Jarvis Hotels was likely to become the latest hotelier to quit the stock market yesterday after its independent directors recommended a £158m management buyout.
A deal would crystallise a £30m profit for the veteran property entrepreneur Jack Petchey who has built up a 29.7 per cent stake in the Buckinghamshire-based hotel group over the past two years. He holds the shares through his Trefick investment vehicle and has pledged to support any offer from the executive team.
John Jarvis, the chairman, and Richard Thomason, the chief executive, have joined forces with Lioncourt Capital, the Irish investment firm behind Jarvis' £150m sale-and-leaseback deal last year.
The company said it had received a proposal regarding a potential offer from the stalkers' buyout vehicle, Kayterm, worth 145p per share. An offer remains subject to "completion of financing and confirmatory due diligence", it said, adding that its independent directors were happy to back a bid at this level.
Jarvis's shares, which have soared in recent weeks on takeover speculation, were flat at 143.5p. It has risen from 86.5p in April on hopes that the sector was recovering and rumours that Mr Petchey, who acquired rival hotelier Hanover International in August, was preparing a bid. Dawnay Day, the activist investment and advisory company, also increased its stake to more than 4 per cent.
Shares in the upmarket hotel company Millennium & Copthorne and UK-based De Vere Group both rose strongly as the interest in Jarvis forced investors to re-appraise the beleaguered hospitality sector.
Mark Reed, an analyst at Teather & Greenwood, said: "I never expected a bidding war. Most investors have been waiting for an exit so I don't think they'll be unduly upset."
Some expressed surprise that the independent directors had caved in without a fight, noting that resistance from non-executives at MacDonald Hotels squeezed an extra 20p per share from their management team, who took the company private earlier this year.
"You have got to be a bit worried there isn't going to be a revaluation," one analyst said.

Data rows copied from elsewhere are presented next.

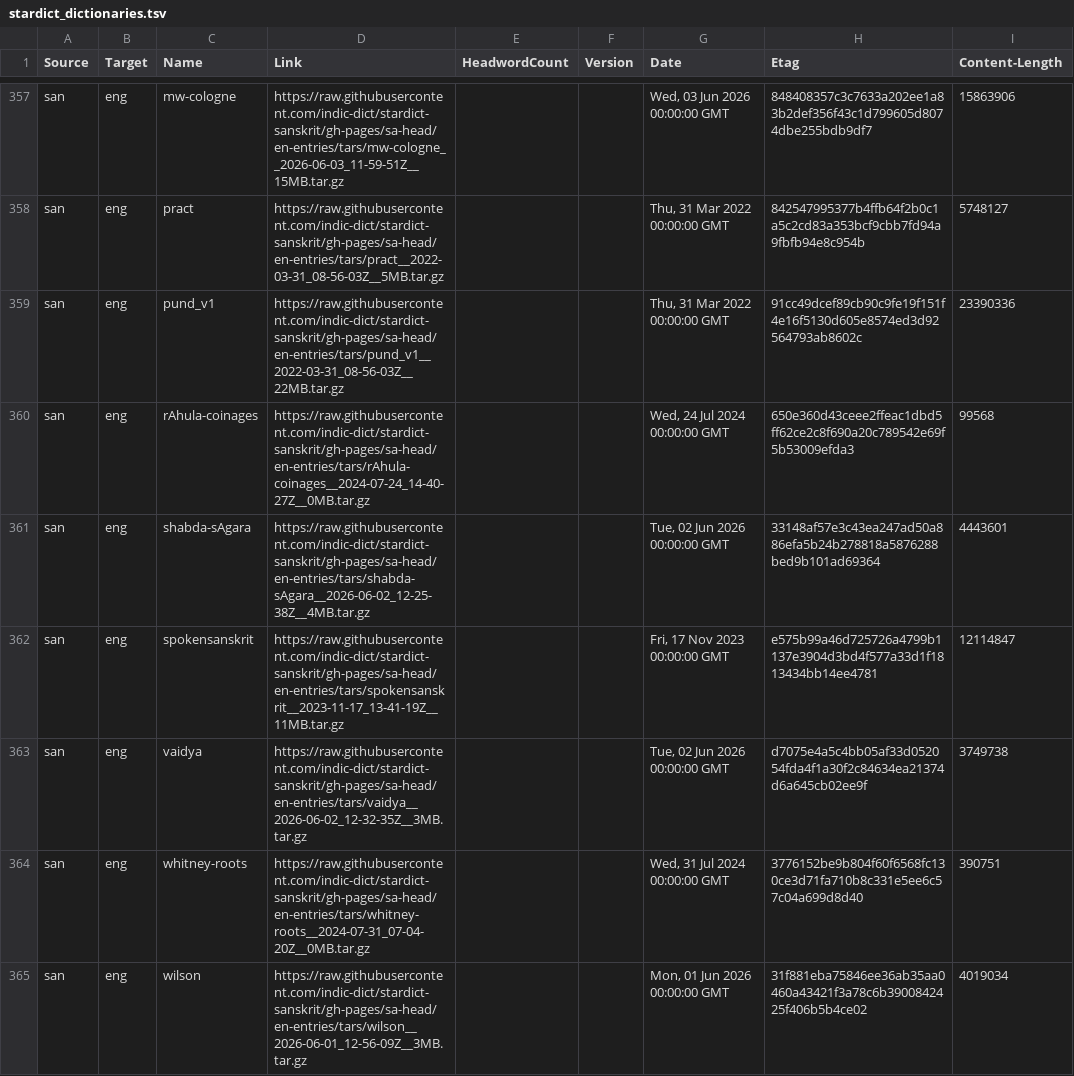
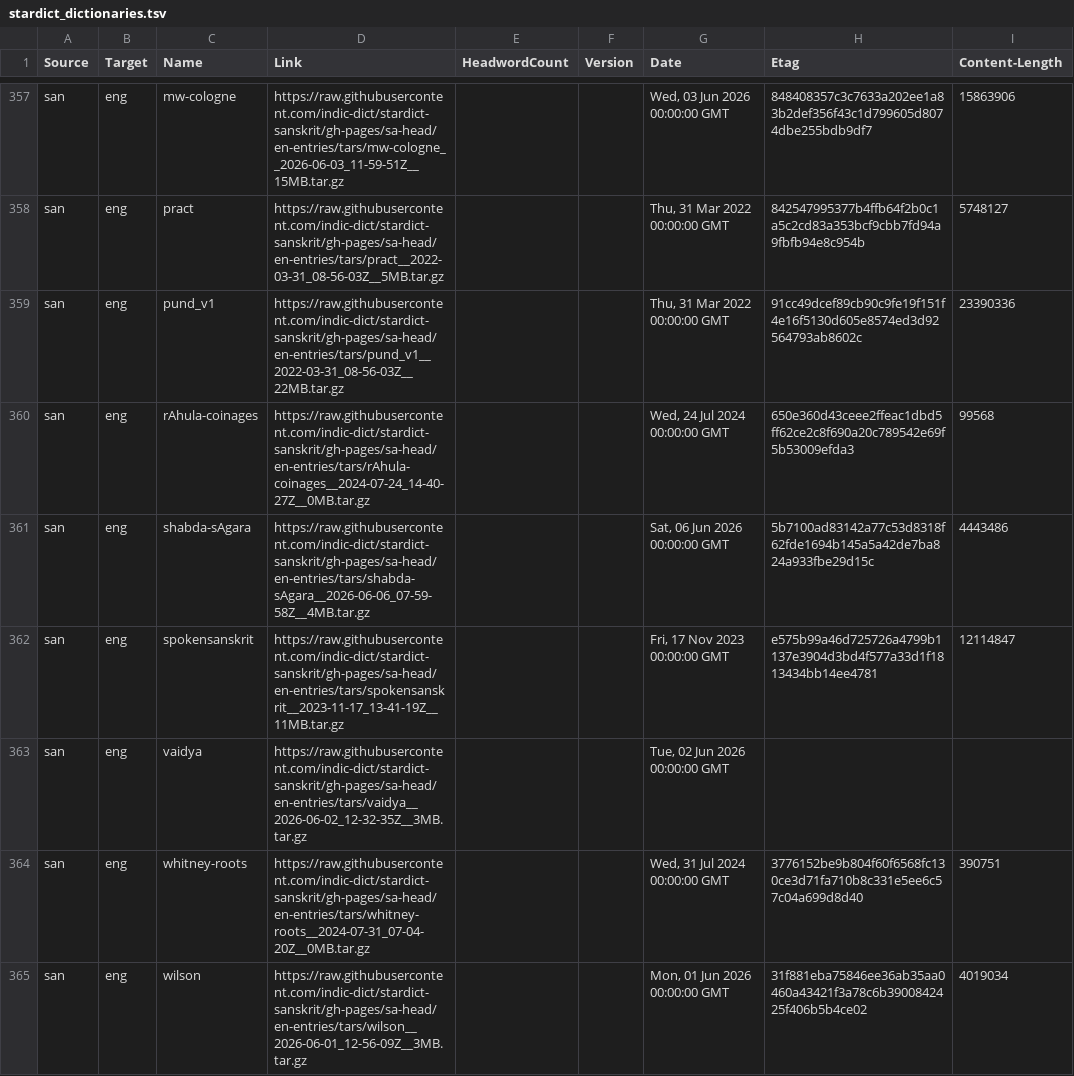
Before and after one commit to drdhaval2785/Stardict-lists, a TSV file: stardict_dictionaries.tsv, drawn as a sheet; only a part is shown, gaps mark what is left out.

Commit message:
regen as of 2026-06-06

```diff
--- a/stardict_dictionaries.tsv
+++ b/stardict_dictionaries.tsv
@@ -360,5 +360,5 @@ san	eng	pund_v1	https://raw.githubusercontent.com/indic-dict/stardict-sanskrit/g
 san	eng	rAhula-coinages	https://raw.githubusercontent.com/indic-dict/stardict-sanskrit/gh-pages/sa-head/en-entries/tars/rAhula-coinages__2024-07-24_14-40-27Z__0MB.tar.gz			Wed, 24 Jul 2024 00:00:00 GMT	650e360d43ceee2ffeac1dbd5ff62ce2c8f690a20c789542e69f5b53009efda3	99568
-san	eng	shabda-sAgara	https://raw.githubusercontent.com/indic-dict/stardict-sanskrit/gh-pages/sa-head/en-entries/tars/shabda-sAgara__2026-06-02_12-25-38Z__4MB.tar.gz			Tue, 02 Jun 2026 00:00:00 GMT	33148af57e3c43ea247ad50a886efa5b24b278818a5876288bed9b101ad69364	4443601
+san	eng	shabda-sAgara	https://raw.githubusercontent.com/indic-dict/stardict-sanskrit/gh-pages/sa-head/en-entries/tars/shabda-sAgara__2026-06-06_07-59-58Z__4MB.tar.gz			Sat, 06 Jun 2026 00:00:00 GMT	5b7100ad83142a77c53d8318f62fde1694b145a5a42de7ba824a933fbe29d15c	4443486
 san	eng	spokensanskrit	https://raw.githubusercontent.com/indic-dict/stardict-sanskrit/gh-pages/sa-head/en-entries/tars/spokensanskrit__2023-11-17_13-41-19Z__11MB.tar.gz			Fri, 17 Nov 2023 00:00:00 GMT	e575b99a46d725726a4799b1137e3904d3bd4f577a33d1f1813434bb14ee4781	12114847
-san	eng	vaidya	https://raw.githubusercontent.com/indic-dict/stardict-sanskrit/gh-pages/sa-head/en-entries/tars/vaidya__2026-06-02_12-32-35Z__3MB.tar.gz			Tue, 02 Jun 2026 00:00:00 GMT	d7075e4a5c4bb05af33d052054fda4f1a30f2c84634ea21374d6a645cb02ee9f	3749738
+san	eng	vaidya	https://raw.githubusercontent.com/indic-dict/stardict-sanskrit/gh-pages/sa-head/en-entries/tars/vaidya__2026-06-02_12-32-35Z__3MB.tar.gz			Tue, 02 Jun 2026 00:00:00 GMT		
 san	eng	whitney-roots	https://raw.githubusercontent.com/indic-dict/stardict-sanskrit/gh-pages/sa-head/en-entries/tars/whitney-roots__2024-07-31_07-04-20Z__0MB.tar.gz			Wed, 31 Jul 2024 00:00:00 GMT	3776152be9b804f60f6568fc130ce3d71fa710b8c331e5ee6c57c04a699d8d40	390751
```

Sources close to Jarvis said that without a recommendation from the company's independent directors, the management team, who hold just 2 per cent of the equity, would not be willing to proceed with an offer.Reuse content